- **EXERCISE BRIEF**
Every line below that includes the word "Studio" needs to be copied.

- **DATASET EXTRACT**

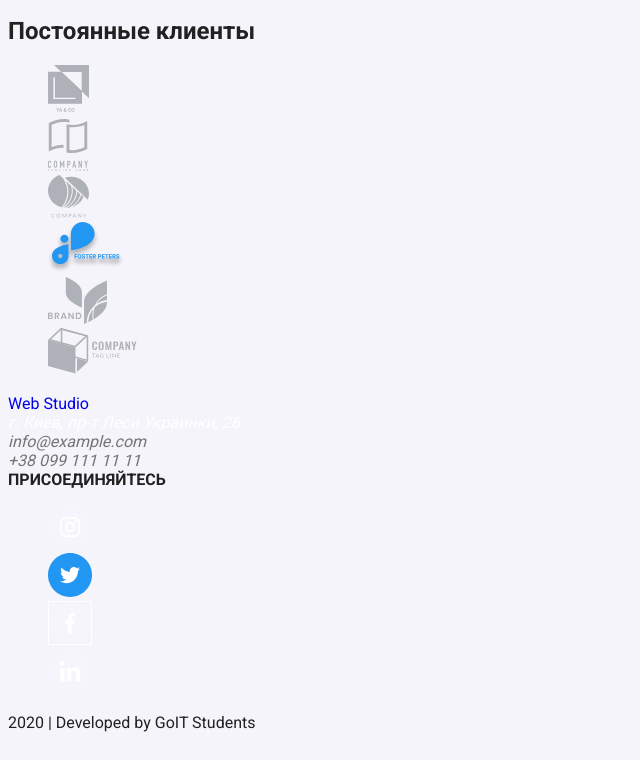
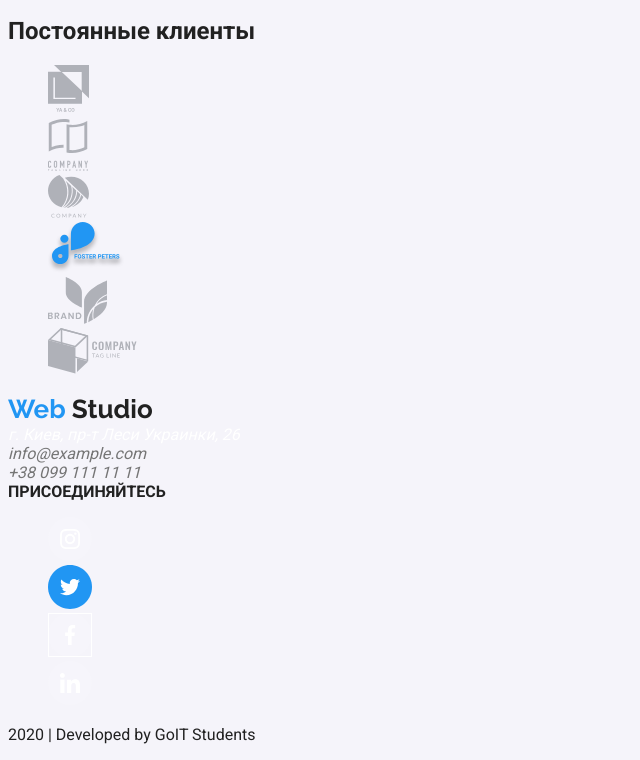
Before and after one commit to Valeriy-Leonov/goit-markup-hw-02, a plain HTML site: page index.html in a window 1280 px wide. Shown: the part 4433-5193 px from the top of the page, without its empty margins (0-640 px from the left). Drawn offline with Linux system fonts and the light colour scheme.

Commit message:
Понеслась

```diff
--- a/index.html
+++ b/index.html
@@ -252,7 +252,9 @@
     <!--Футер-->
     <footer>
       <div>
-        <a href="./index.html"> <span>Web</span> Studio</a><br />
+        <a href="./index.html" class="logo"
+          ><span class="logo-color"> Web </span> Studio</a
+        >
         <address class="footer-white-title">
           г. Киев, пр-т Леси Украинки, 26 <br />
           <a href="" class="footer-text-title">info@example.com</a><br />
```
Also changed, not shown: partfolio.html (+6 -2 lines).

- **RESULT**
-        <a href="./index.html"> <span>Web</span> Studio</a><br />
+          ><span class="logo-color"> Web </span> Studio</a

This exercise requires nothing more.